However, on a negative note, all four penalties were committed by the same guy: right tackle Bryan Bulaga. He had two holding penalties and two false starts. The Packers failed to get a first down in any of the drives in which Bulaga was penalized.
The Packers-Eagles wild-card game in Philly on Sunday should be interesting. When these two teams met in Week 1 at Philly, Kevin Kolb was the starter.
After a Clay Matthews sack knocked Kolb out of the game with a concussion, Michael Vick came in and began a season that saw him rise to MVP candidate before the Vikings ended that by beating the snot out of him a week ago.
The Eagles lost to the Packers 27-20, but Vick almost led them to a comeback win. He passed for 175 yards and ran for 103 yards in about a half of work.

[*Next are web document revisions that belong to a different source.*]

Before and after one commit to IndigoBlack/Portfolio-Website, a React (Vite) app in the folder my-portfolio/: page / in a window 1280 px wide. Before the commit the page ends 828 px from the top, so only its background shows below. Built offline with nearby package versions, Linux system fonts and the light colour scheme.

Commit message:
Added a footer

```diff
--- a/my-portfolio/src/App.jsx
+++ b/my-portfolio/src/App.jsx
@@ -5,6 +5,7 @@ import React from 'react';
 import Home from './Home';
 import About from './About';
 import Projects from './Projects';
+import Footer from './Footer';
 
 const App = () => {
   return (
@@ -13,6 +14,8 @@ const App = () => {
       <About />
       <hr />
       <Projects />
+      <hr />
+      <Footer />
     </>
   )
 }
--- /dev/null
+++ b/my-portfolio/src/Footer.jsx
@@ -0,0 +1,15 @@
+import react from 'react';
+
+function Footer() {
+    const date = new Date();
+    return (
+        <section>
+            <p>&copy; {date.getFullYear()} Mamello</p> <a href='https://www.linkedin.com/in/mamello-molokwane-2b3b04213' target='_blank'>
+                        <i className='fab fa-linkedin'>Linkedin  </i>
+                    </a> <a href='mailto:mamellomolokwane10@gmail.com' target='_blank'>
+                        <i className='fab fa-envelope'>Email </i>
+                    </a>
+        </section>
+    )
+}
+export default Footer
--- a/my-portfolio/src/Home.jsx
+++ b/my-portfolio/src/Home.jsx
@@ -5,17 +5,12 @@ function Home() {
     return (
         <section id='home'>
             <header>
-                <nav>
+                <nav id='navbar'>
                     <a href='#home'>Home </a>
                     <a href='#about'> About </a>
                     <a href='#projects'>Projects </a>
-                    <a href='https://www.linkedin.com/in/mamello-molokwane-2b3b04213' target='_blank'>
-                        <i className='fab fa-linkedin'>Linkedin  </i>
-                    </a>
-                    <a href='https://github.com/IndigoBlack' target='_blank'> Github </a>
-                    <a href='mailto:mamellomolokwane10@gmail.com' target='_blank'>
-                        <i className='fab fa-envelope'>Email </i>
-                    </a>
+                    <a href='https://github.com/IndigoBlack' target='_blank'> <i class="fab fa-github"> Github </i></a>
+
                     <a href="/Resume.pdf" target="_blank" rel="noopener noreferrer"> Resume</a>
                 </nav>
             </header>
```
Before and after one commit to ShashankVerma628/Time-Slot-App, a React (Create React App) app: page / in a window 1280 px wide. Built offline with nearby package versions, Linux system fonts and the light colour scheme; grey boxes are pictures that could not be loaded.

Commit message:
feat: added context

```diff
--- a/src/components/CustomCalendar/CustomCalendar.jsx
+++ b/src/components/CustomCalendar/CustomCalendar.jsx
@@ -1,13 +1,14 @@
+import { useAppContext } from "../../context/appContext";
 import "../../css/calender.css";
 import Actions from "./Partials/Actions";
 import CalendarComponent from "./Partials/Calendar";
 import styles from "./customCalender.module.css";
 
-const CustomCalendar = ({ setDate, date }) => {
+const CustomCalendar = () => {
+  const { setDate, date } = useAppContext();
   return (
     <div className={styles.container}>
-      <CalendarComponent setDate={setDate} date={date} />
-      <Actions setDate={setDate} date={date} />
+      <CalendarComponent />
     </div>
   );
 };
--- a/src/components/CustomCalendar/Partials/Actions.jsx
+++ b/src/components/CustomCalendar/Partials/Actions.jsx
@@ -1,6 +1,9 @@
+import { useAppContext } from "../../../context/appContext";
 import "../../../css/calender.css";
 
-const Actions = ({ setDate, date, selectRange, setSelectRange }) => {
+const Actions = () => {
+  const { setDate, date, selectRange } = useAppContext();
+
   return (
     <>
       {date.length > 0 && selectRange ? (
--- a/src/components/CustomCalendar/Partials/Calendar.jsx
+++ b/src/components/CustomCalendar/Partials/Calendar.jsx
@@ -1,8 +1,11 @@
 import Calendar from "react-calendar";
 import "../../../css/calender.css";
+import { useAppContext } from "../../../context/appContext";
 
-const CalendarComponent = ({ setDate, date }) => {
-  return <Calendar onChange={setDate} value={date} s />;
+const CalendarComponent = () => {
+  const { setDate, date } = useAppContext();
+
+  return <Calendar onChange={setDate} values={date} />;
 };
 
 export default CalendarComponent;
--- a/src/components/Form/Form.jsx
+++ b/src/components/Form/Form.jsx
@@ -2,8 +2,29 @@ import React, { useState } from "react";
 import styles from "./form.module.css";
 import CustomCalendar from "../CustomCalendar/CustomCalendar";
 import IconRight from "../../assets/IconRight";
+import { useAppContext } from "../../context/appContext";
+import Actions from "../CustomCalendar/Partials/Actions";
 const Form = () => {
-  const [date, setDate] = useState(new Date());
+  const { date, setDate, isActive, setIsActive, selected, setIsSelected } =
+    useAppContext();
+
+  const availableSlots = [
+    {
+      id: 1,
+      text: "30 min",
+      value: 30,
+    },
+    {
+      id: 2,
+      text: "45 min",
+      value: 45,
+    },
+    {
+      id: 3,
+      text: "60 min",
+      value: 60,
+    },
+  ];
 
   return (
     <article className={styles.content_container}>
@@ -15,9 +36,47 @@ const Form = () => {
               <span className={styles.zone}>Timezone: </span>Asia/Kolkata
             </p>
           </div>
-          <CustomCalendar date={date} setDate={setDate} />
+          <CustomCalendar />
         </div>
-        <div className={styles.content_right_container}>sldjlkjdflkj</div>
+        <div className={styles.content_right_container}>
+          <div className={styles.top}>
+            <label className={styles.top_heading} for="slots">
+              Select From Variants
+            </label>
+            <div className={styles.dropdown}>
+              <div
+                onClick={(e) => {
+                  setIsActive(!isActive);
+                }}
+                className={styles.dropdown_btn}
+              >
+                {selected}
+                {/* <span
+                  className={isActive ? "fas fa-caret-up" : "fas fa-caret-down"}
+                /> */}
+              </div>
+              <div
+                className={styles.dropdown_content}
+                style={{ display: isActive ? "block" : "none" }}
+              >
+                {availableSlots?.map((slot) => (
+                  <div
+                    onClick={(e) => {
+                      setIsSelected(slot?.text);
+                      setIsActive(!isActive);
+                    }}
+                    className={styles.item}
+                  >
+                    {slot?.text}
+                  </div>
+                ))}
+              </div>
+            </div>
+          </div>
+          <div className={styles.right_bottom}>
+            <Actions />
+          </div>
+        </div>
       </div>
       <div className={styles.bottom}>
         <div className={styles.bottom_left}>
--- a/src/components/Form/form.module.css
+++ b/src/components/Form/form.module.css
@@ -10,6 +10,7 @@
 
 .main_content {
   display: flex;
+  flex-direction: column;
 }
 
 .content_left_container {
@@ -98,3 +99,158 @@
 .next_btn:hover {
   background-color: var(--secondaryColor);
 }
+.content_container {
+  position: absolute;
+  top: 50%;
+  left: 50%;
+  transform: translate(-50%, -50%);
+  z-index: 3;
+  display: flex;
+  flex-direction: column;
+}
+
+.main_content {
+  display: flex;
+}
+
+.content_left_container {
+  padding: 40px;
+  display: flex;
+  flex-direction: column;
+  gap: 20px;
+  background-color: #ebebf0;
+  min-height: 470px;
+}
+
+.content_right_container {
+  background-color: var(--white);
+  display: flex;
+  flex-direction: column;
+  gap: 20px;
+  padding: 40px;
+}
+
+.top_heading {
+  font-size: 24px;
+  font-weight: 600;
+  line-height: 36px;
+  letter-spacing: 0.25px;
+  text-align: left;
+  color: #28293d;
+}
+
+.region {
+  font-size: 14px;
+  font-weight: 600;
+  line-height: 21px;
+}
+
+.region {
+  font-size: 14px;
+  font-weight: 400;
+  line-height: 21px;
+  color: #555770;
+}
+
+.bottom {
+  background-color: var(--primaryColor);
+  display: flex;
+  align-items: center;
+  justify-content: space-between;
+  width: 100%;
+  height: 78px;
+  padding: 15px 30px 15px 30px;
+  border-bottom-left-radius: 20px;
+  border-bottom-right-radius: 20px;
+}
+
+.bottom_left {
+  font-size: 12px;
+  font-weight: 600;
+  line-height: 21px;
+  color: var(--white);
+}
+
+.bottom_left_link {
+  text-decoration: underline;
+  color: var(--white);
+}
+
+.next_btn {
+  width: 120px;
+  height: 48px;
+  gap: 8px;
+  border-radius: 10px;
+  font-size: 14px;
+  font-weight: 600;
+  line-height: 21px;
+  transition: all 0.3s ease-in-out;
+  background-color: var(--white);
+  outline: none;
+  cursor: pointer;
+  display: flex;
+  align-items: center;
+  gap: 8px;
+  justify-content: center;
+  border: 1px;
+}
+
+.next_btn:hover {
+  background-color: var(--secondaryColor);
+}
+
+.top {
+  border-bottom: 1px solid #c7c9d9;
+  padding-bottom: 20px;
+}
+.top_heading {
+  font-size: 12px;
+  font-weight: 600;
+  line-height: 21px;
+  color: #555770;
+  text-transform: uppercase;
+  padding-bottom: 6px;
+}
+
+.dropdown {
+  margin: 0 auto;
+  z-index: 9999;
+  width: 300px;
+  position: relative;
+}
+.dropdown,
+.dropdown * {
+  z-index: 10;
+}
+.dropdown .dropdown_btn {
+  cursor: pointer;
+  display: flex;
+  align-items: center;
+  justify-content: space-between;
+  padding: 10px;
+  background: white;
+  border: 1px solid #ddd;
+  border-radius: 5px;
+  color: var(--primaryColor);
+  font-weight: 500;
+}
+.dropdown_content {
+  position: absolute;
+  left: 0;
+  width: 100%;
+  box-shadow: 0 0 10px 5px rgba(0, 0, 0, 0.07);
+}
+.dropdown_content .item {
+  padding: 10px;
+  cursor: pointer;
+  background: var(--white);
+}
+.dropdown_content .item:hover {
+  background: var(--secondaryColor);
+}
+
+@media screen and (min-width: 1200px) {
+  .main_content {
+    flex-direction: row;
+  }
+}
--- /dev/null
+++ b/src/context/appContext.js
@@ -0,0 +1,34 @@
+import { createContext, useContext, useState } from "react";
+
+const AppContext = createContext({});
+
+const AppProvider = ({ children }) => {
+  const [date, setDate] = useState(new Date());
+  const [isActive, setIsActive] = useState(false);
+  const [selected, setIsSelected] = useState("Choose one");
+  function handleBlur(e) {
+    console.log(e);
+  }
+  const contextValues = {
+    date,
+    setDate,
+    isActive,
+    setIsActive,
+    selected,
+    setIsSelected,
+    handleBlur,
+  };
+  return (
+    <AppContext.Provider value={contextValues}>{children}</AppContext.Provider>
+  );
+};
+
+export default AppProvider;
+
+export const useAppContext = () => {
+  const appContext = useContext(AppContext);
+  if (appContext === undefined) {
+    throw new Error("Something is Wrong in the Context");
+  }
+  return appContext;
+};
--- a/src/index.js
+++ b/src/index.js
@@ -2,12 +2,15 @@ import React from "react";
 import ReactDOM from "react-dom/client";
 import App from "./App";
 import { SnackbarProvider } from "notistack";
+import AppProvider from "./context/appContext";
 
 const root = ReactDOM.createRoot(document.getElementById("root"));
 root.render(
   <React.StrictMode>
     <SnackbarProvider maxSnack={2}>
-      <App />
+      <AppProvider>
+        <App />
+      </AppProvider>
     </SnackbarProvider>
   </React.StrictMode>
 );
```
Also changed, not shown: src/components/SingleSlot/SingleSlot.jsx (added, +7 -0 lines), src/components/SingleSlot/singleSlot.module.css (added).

"Philly is a different team than they were the first game," Packers cornerback Charles Woodson said. "Vick almost brought his team back to a victory. We know what he brings to the table. But we feel good about our chances in the playoffs."
Vick took a terrible beating by the Vikings in a surprising loss last week at Philly. He didn't play in Sunday's loss to the Cowboys because of a quadriceps injury and the fact the Eagles didn't need to win the game.
Will Vick by rested or rusty and still hurting? Who knows, but the Packers threw about as many pressure packages at Cutler last night as the Vikings threw at Vick a week ago.
I asked Woodson if the Packers could learn anything from the way the Vikings played Vick.
He sort of curled up his nose and said, "I think we can learn from the way we played the Bears tonight. If we play like that again next week, we'll be OK."
One doesn't have to look far into history for evidence that a No. 6 seed can win the Super Bowl. In 2005, the Steelers were the last team to get in. Then they ran the table on the road and won the Super Bowl.
Offensively, the 2005 Steelers and 2010 Packers have very little in common. The 2005 Steelers were a powerful running team in the final season of Jerome Bettis' career.
However, defensively, the teams are quite similar. The Packers are rolling defensively under defensive coordinator Dom Capers, a former Steelers defensive coordinator.
In 2005, the Steelers gave up 258 points to rank third in scoring defense. This year, the Packers gave up 240 points to rank second in scoring defense. Only the Steelers (232 points) gave up fewer points than the Packers this season.
It will be tough for the Packers to go far in the playoffs without a running game. But if the defense plays the way it has throughout much of this season, the Packers can overcome a lack of a running game.
From what I saw of Joe Webb's second start, he looked a lot more like a rookie than he did the week before in Philadelphia. But that's OK. He still showed more poise and instincts in two games than Tarvaris Jackson showed in five years. Webb has a future in this league, and it's at quarterback, not receiver or kick returner.
However, I can't see the Vikings heading into training camp without a veteran QB to at least compete with Webb.
And, no, under no circumstances should the Vikings get involved with Brett Favre for a third season. They need a someone who will participate in the offseason activities, assuming there isn't a lockout, of course.
Heading into the draft, the Vikings still have to be thinking QB if they feel there's one there worth picking. But Webb's promise allows them, I think, to not lose sight of the fact that there's a lot of holes throughout the roster, particularly at defensive back.